Fibromyalgia and Hypothyroidism: Diagnosis
Hypothyroidism can be diagnosed through laboratory studies that measure blood levels of thyroid hormones. If these levels are normal, hypothyroidism can be ruled out and symptoms attributed to fibromyalgia. If these levels are abnormal, then an individual may suffer only from hypothyroidism or may suffer from both fibromyalgia and hypothyroidism.
The only means of making the diagnosis of fibromyalgia in a patient with hypothyroidism is to treat the hypothyroidism. If all symptoms disappear, then the patient does not have fibromyalgia. If symptoms remain after adequate treatment, then the additional diagnosis of fibromyalgia can be made. For these patients, the wait for a final diagnosis can be quite long as it can take up to three months for the symptoms of hypothyroidism to completely resolve. At that point, treatment for fibromyalgia can begin if the disease exists, which means the patient had to wait an additional three months for treatment.

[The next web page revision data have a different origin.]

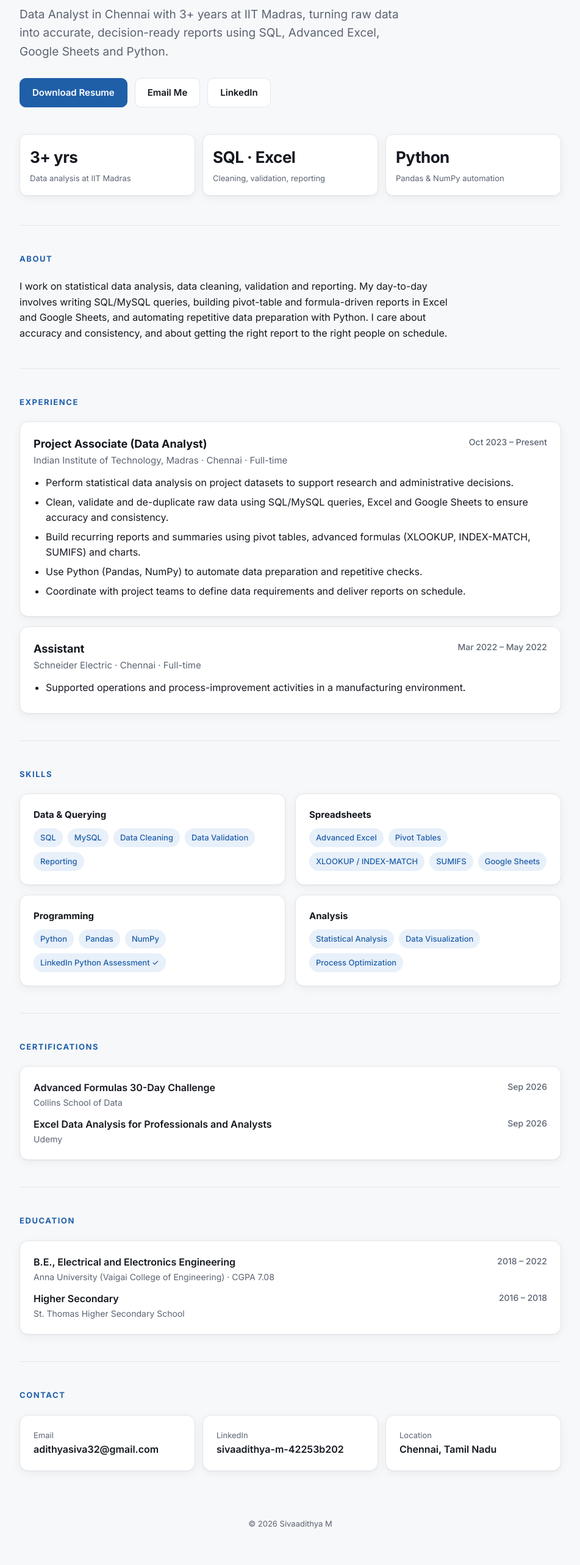
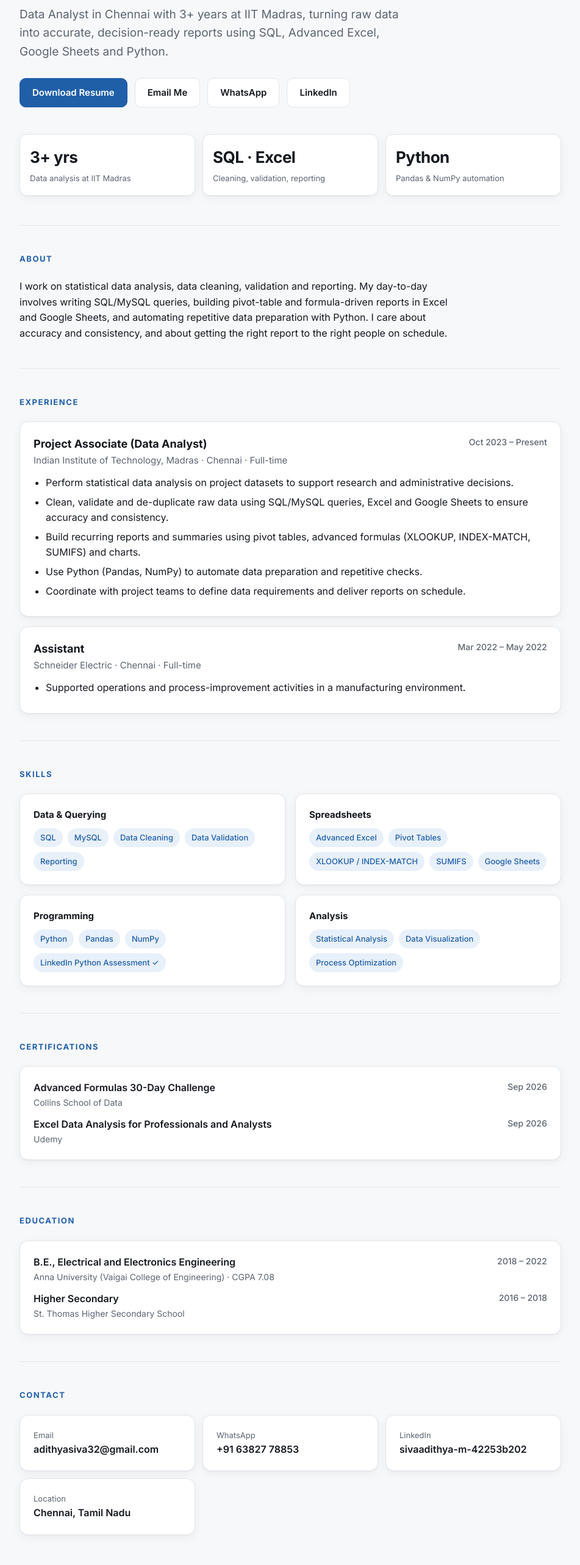
Before and after one commit to adithyasiva32/adithyasiva32.github.io, a plain HTML site: page index.html in a window 1280 px wide. Shown: the part 234-2800 px from the top of the page at 61% size, without its empty margins (164-1115 px from the left). Drawn offline with Linux system fonts and the light colour scheme.

Commit message:
Add WhatsApp contact

```diff
--- a/index.html
+++ b/index.html
@@ -111,6 +111,7 @@ footer{padding:32px 0 48px;color:var(--muted);font-size:13px;text-align:center}
     <div class="cta">
       <a class="btn primary" href="Sivaadithya_M_Resume.pdf" download>Download Resume</a>
       <a class="btn" href="mailto:adithyasiva32@gmail.com">Email Me</a>
+      <a class="btn" href="https://wa.me/916382778853" target="_blank" rel="noopener">WhatsApp</a>
       <a class="btn" href="https://www.linkedin.com/in/sivaadithya-m-42253b202" target="_blank" rel="noopener">LinkedIn</a>
     </div>
     <div class="stats">
@@ -181,6 +182,7 @@ footer{padding:32px 0 48px;color:var(--muted);font-size:13px;text-align:center}
     <h2>Contact</h2>
     <div class="contact-grid">
       <a class="card" href="mailto:adithyasiva32@gmail.com"><small>Email</small><strong>adithyasiva32@gmail.com</strong></a>
+      <a class="card" href="https://wa.me/916382778853" target="_blank" rel="noopener"><small>WhatsApp</small><strong>+91 63827 78853</strong></a>
       <a class="card" href="https://www.linkedin.com/in/sivaadithya-m-42253b202" target="_blank" rel="noopener"><small>LinkedIn</small><strong>sivaadithya-m-42253b202</strong></a>
       <div class="card"><small>Location</small><strong>Chennai, Tamil Nadu</strong></div>
     </div>
```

Fibromyalgia and Hypothyroidism: Treatment
The treatments for fibromyalgia and hypothyroidism are different, but treating hypothyroidism can reduce the symptoms of fibromyalgia in patient suffering from both disorders. Hypothyroidism is treated with thyroid hormone taken by pill or my injection. Treatment is highly effective and completely reverses the symptoms of the disease.
In patients with fibromyalgia, treating hypothyroidism can often have tremendous impact on symptoms. In particular, fatigue and muscle aches are very responsive to treatment of concomitant hypothyroidism. When the fatigue lifts, patients often feel motivated to engage in other activities, which additionally reduce the symptoms of fibromyalgia.
Fibromyalgia is strongly linked with hypothyroidism. The two conditions are indistinguishable from one another on the basis of symptoms alone. There is currently research under way to determine if fibromyalgia and hypothyroidism share a similar cause.